# [What the task asks]
Write out every line below that contains "white".

# [Records supplied]
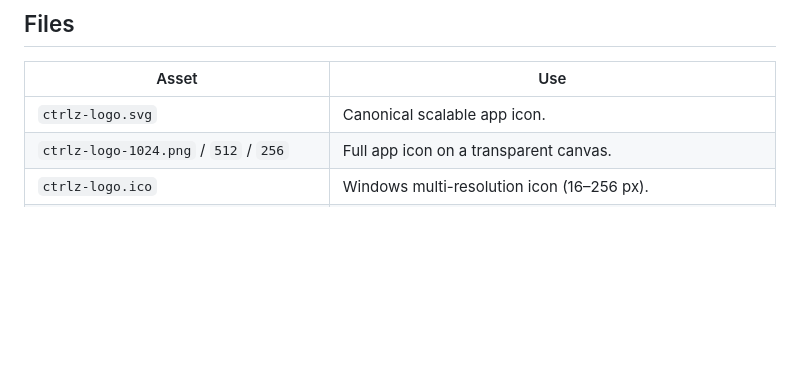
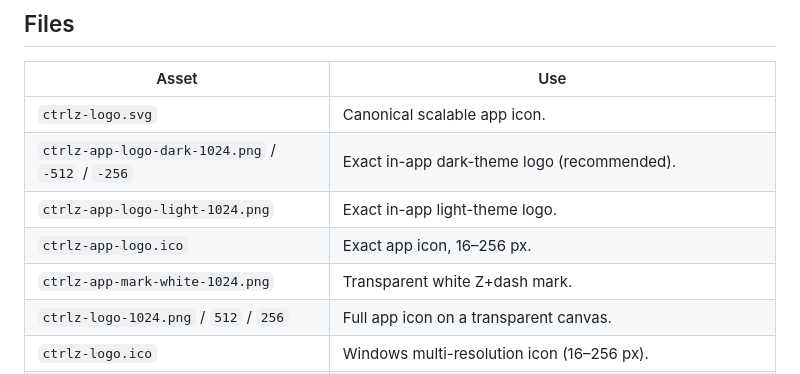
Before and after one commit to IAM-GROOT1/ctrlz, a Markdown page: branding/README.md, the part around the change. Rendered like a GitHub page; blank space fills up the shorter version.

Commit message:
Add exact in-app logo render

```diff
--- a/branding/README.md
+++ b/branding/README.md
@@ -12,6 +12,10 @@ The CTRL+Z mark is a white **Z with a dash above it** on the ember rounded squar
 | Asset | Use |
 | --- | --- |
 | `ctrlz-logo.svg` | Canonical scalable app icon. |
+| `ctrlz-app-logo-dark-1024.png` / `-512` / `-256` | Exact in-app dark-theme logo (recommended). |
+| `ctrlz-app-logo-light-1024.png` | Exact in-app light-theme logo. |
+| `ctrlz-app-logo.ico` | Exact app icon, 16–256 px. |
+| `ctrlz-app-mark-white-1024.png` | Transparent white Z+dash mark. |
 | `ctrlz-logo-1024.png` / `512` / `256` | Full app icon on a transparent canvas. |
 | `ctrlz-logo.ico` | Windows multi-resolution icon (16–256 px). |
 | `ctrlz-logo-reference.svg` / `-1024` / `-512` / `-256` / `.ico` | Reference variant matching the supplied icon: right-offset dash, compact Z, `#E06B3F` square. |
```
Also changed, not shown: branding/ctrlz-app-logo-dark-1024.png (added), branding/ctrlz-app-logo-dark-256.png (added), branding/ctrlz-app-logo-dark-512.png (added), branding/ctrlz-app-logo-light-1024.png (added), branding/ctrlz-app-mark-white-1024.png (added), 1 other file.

* * *

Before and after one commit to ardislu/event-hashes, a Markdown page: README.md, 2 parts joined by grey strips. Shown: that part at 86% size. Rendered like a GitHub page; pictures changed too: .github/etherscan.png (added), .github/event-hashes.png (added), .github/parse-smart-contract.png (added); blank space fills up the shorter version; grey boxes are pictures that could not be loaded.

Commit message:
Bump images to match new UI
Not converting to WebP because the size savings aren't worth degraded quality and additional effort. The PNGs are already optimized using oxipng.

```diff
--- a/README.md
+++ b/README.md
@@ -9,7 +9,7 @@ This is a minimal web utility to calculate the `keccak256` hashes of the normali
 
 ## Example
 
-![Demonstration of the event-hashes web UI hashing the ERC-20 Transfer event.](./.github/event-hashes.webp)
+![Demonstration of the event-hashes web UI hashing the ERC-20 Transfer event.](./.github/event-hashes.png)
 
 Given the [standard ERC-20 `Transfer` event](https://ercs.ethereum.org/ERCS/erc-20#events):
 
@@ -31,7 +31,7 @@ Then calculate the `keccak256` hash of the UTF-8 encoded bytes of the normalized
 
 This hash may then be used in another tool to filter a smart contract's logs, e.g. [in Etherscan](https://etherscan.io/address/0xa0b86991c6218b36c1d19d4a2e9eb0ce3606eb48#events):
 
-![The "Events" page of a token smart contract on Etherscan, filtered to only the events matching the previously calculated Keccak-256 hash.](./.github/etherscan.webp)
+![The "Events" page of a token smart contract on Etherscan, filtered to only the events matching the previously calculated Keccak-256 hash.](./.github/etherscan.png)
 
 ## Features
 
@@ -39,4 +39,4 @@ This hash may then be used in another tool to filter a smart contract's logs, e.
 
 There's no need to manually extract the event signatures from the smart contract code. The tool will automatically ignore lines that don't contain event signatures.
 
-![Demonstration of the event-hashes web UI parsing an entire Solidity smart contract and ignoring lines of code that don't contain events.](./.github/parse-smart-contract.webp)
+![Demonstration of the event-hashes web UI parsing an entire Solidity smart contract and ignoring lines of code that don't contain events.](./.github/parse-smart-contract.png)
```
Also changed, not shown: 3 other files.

--

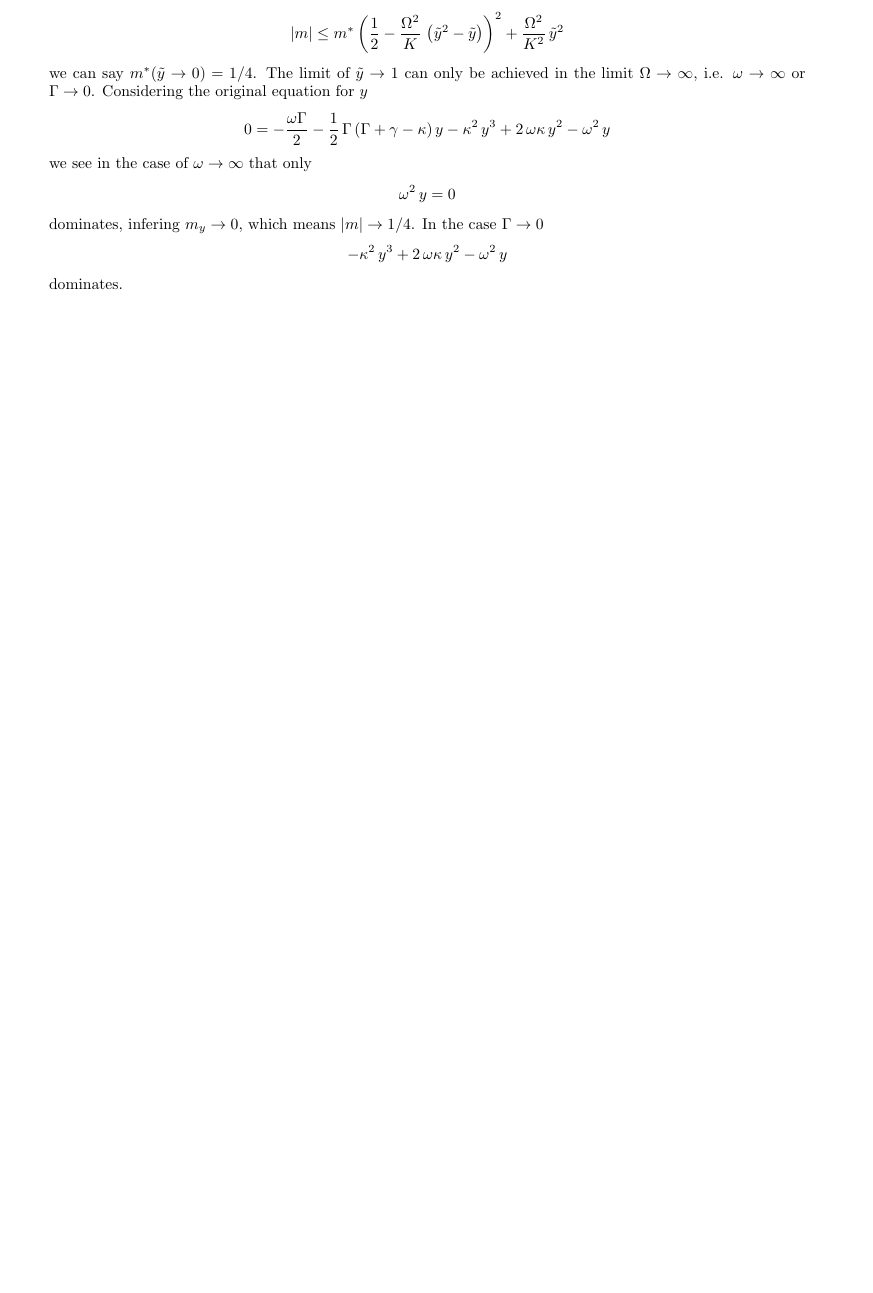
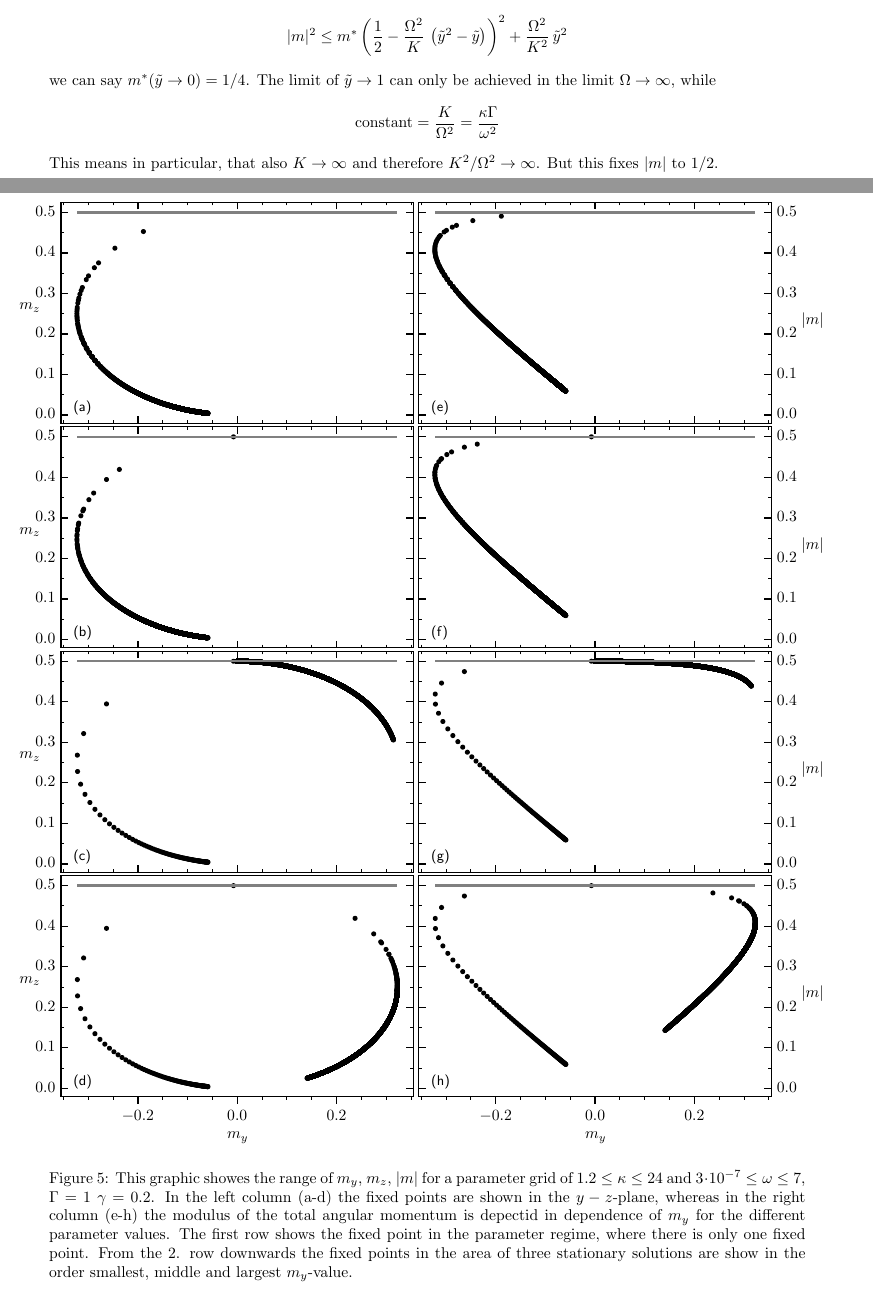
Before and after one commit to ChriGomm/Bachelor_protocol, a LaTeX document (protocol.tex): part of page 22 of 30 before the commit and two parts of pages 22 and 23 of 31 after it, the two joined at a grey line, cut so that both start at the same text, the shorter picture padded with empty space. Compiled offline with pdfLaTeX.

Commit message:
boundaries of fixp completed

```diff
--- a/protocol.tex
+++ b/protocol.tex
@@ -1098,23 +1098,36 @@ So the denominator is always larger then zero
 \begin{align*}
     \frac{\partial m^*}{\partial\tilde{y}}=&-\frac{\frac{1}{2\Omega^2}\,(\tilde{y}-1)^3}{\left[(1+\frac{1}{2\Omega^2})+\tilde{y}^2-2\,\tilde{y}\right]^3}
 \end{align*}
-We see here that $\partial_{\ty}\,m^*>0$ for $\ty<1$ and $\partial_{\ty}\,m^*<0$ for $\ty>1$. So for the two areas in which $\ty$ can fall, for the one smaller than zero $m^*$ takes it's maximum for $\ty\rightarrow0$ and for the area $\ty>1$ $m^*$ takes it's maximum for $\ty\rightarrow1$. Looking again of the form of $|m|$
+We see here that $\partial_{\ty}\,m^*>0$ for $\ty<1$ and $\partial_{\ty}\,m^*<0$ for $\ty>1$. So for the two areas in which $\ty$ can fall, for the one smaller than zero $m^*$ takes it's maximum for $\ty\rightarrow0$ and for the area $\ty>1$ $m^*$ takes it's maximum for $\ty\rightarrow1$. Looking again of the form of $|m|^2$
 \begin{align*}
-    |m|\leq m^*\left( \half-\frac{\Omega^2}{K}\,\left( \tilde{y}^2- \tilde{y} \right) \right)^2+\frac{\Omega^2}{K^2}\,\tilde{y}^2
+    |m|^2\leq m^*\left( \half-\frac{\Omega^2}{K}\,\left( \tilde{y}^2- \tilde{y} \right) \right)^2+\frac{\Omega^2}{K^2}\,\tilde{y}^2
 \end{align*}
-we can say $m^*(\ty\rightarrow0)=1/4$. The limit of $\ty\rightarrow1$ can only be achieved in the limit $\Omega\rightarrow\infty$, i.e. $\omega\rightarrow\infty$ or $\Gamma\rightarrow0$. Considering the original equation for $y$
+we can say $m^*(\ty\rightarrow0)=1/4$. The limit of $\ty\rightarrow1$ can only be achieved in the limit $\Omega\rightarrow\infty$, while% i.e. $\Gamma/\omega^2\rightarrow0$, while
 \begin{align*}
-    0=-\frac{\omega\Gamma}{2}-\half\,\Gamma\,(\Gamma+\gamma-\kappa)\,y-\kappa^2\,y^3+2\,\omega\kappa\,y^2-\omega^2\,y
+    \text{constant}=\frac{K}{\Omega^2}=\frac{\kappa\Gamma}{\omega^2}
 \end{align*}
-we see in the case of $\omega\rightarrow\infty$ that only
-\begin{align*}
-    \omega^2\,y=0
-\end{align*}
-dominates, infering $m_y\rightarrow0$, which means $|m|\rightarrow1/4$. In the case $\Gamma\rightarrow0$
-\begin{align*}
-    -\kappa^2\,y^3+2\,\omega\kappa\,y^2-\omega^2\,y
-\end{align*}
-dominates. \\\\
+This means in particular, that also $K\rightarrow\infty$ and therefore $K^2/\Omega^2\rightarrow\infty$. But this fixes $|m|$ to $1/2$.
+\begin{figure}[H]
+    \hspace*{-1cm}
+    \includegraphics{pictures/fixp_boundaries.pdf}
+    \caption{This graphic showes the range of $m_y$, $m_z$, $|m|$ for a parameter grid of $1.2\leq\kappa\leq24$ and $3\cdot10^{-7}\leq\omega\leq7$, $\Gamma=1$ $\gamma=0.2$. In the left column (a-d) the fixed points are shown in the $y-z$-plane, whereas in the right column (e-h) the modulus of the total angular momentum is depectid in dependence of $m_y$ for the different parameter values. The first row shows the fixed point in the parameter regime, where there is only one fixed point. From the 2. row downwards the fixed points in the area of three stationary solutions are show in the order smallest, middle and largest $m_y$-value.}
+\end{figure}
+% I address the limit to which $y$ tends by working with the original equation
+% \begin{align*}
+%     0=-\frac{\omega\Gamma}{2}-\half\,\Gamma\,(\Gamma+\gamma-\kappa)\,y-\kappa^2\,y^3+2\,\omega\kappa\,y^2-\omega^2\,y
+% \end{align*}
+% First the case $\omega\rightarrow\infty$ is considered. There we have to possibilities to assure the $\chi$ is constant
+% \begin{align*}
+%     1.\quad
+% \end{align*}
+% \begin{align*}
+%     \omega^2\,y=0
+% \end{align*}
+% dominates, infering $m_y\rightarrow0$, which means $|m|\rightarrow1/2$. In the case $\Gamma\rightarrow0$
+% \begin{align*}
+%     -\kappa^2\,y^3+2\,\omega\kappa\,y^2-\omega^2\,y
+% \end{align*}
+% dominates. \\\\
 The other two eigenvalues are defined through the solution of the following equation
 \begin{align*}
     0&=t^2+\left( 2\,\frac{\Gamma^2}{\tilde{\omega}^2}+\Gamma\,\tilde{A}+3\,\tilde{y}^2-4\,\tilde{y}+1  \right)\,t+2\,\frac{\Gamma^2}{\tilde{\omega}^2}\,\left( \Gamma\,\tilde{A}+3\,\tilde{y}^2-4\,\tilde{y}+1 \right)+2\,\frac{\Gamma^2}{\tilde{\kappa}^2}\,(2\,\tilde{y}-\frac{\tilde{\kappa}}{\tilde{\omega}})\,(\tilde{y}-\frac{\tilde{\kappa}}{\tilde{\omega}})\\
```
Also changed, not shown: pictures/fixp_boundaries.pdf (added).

# [Solution]
@@ -12,6 +12,10 @@ The CTRL+Z mark is a white **Z with a dash above it** on the ember rounded squar
+| `ctrlz-app-mark-white-1024.png` | Transparent white Z+dash mark. |
Also changed, not shown: branding/ctrlz-app-logo-dark-1024.png (added), branding/ctrlz-app-logo-dark-256.png (added), branding/ctrlz-app-logo-dark-512.png (added), branding/ctrlz-app-logo-light-1024.png (added), branding/ctrlz-app-mark-white-1024.png (added), 1 other file.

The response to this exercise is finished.